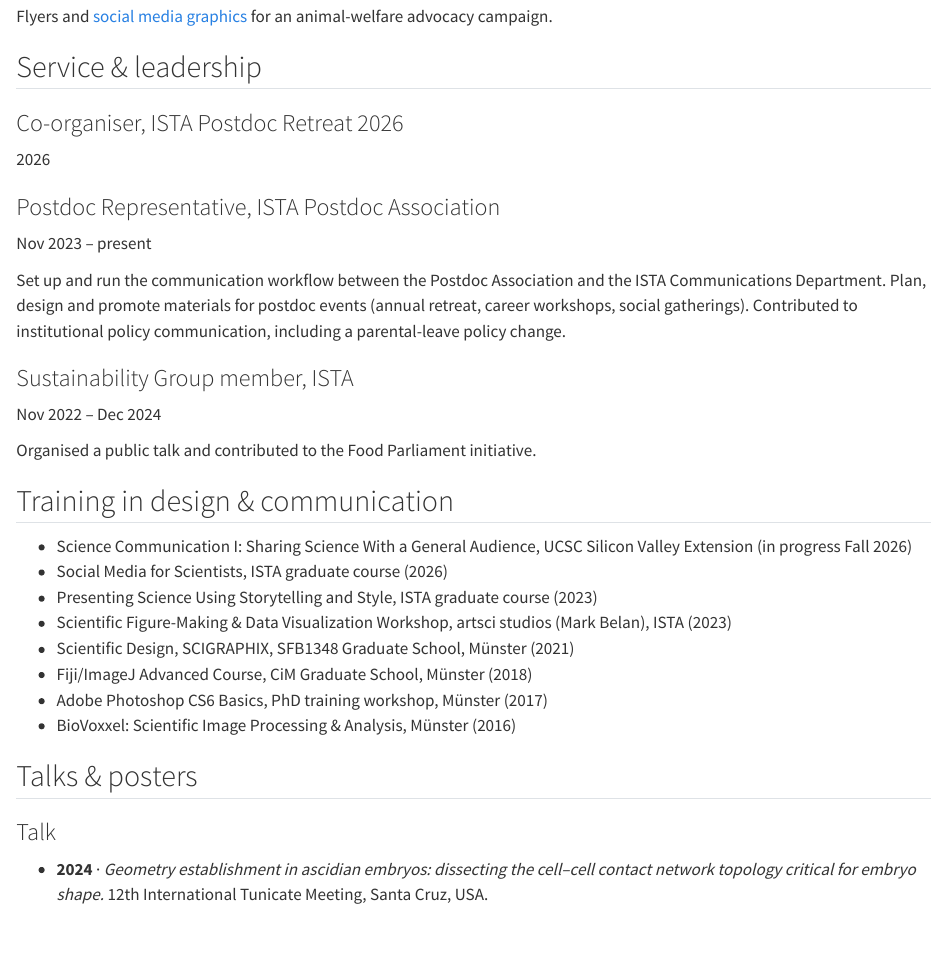
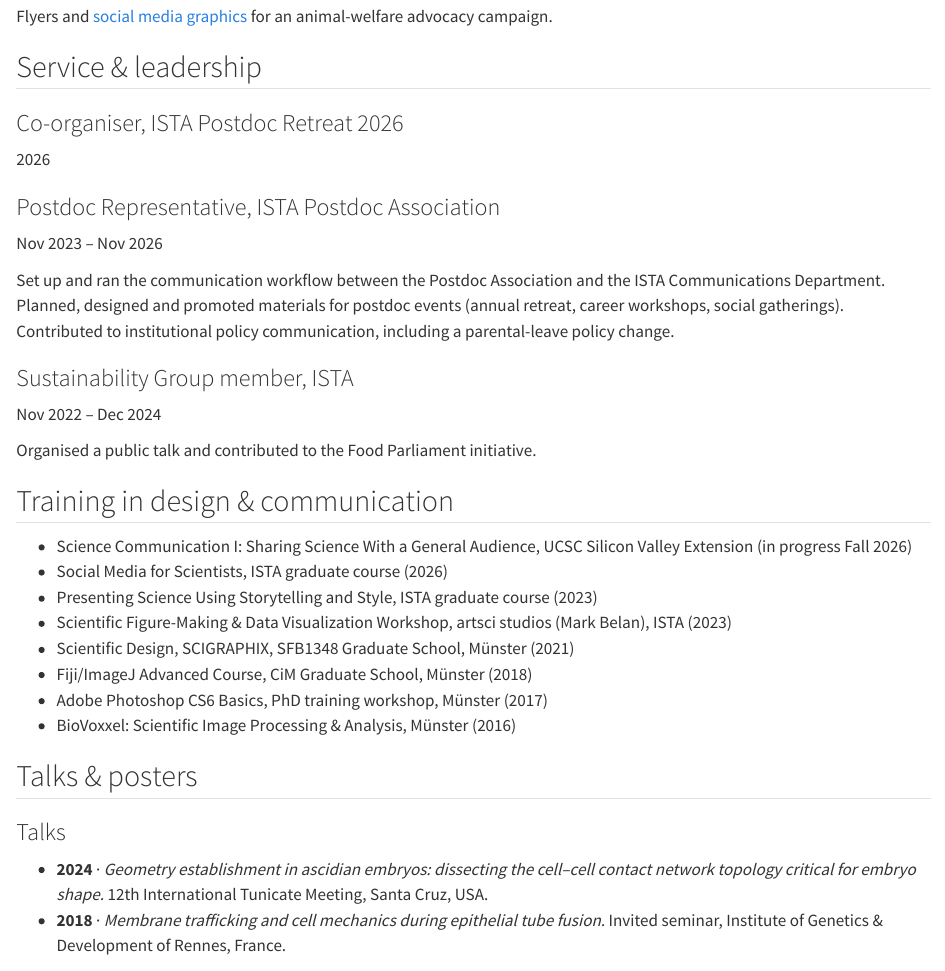
Before and after one commit to carolinacamelo/carolinacamelo.github.io, a Quarto document (path.qmd): the page in a window 1100 px wide, from 1340 px down. Rendered offline with R 4.5, knitr and Pandoc in place of Quarto, with nearby package versions.

Commit message:
Website CV, talks on My path, transparent strip

```diff
--- a/illustration/projects/2024-postdoc-retreat-poster/index.qmd
+++ b/illustration/projects/2024-postdoc-retreat-poster/index.qmd
@@ -17,7 +17,7 @@ client: "ISTA Postdoc Association"
 
 ![Event poster, November 2024.](figure-1.webp){fig-alt="Event poster with bold orange hand-lettered title 'The Postdoc Retreat!', line drawings of mountains, a lecture and a toast, event dates and a registration QR code." group="gallery"}
 
-Hand-illustrated event poster designed for the annual ISTA postdoc retreat, as part of an ongoing role coordinating communication and promotional materials for the Postdoc Association.
+Hand-illustrated event poster designed for the annual ISTA postdoc retreat, as part of my role coordinating communication and promotional materials for the Postdoc Association (2023–2026).
 
 <!-- Optional: expand into "The brief / My approach / The outcome" sections, like the template. -->
 
--- a/path.qmd
+++ b/path.qmd
@@ -59,9 +59,9 @@ Flyers and [social media graphics](illustration/projects/2021-stop-finning-campa
 [2026]{.when}
 
 ### Postdoc Representative, ISTA Postdoc Association
-[Nov 2023 – present]{.when}
+[Nov 2023 – Nov 2026]{.when}
 
-Set up and run the communication workflow between the Postdoc Association and the ISTA Communications Department. Plan, design and promote materials for postdoc events (annual retreat, career workshops, social gatherings). Contributed to institutional policy communication, including a parental-leave policy change.
+Set up and ran the communication workflow between the Postdoc Association and the ISTA Communications Department. Planned, designed and promoted materials for postdoc events (annual retreat, career workshops, social gatherings). Contributed to institutional policy communication, including a parental-leave policy change.
 
 ### Sustainability Group member, ISTA
 [Nov 2022 – Dec 2024]{.when}
@@ -82,9 +82,10 @@ Organised a public talk and contributed to the Food Parliament initiative.
 
 ## Talks & posters
 
-### Talk
+### Talks
 
 - **2024** · *Geometry establishment in ascidian embryos: dissecting the cell–cell contact network topology critical for embryo shape.* 12th International Tunicate Meeting, Santa Cruz, USA.
+- **2018** · *Membrane trafficking and cell mechanics during epithelial tube fusion.* Invited seminar, Institute of Genetics & Development of Rennes, France.
 
 ### Posters
 
```
Also changed, not shown: assets/cv/carolina-camelo-cv.pdf.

## What you will do
Generate a word-for-word copy of the preceding records, excluding all pictures.

## Answer to this problem
Before and after one commit to carolinacamelo/carolinacamelo.github.io, a Quarto document (path.qmd): the page in a window 1100 px wide, from 1340 px down. Rendered offline with R 4.5, knitr and Pandoc in place of Quarto, with nearby package versions.

Commit message:
Website CV, talks on My path, transparent strip

```diff
--- a/illustration/projects/2024-postdoc-retreat-poster/index.qmd
+++ b/illustration/projects/2024-postdoc-retreat-poster/index.qmd
@@ -17,7 +17,7 @@ client: "ISTA Postdoc Association"
 
 ![Event poster, November 2024.](figure-1.webp){fig-alt="Event poster with bold orange hand-lettered title 'The Postdoc Retreat!', line drawings of mountains, a lecture and a toast, event dates and a registration QR code." group="gallery"}
 
-Hand-illustrated event poster designed for the annual ISTA postdoc retreat, as part of an ongoing role coordinating communication and promotional materials for the Postdoc Association.
+Hand-illustrated event poster designed for the annual ISTA postdoc retreat, as part of my role coordinating communication and promotional materials for the Postdoc Association (2023–2026).
 
 <!-- Optional: expand into "The brief / My approach / The outcome" sections, like the template. -->
 
--- a/path.qmd
+++ b/path.qmd
@@ -59,9 +59,9 @@ Flyers and [social media graphics](illustration/projects/2021-stop-finning-campa
 [2026]{.when}
 
 ### Postdoc Representative, ISTA Postdoc Association
-[Nov 2023 – present]{.when}
+[Nov 2023 – Nov 2026]{.when}
 
-Set up and run the communication workflow between the Postdoc Association and the ISTA Communications Department. Plan, design and promote materials for postdoc events (annual retreat, career workshops, social gatherings). Contributed to institutional policy communication, including a parental-leave policy change.
+Set up and ran the communication workflow between the Postdoc Association and the ISTA Communications Department. Planned, designed and promoted materials for postdoc events (annual retreat, career workshops, social gatherings). Contributed to institutional policy communication, including a parental-leave policy change.
 
 ### Sustainability Group member, ISTA
 [Nov 2022 – Dec 2024]{.when}
@@ -82,9 +82,10 @@ Organised a public talk and contributed to the Food Parliament initiative.
 
 ## Talks & posters
 
-### Talk
+### Talks
 
 - **2024** · *Geometry establishment in ascidian embryos: dissecting the cell–cell contact network topology critical for embryo shape.* 12th International Tunicate Meeting, Santa Cruz, USA.
+- **2018** · *Membrane trafficking and cell mechanics during epithelial tube fusion.* Invited seminar, Institute of Genetics & Development of Rennes, France.
 
 ### Posters
 
```
Also changed, not shown: assets/cv/carolina-camelo-cv.pdf.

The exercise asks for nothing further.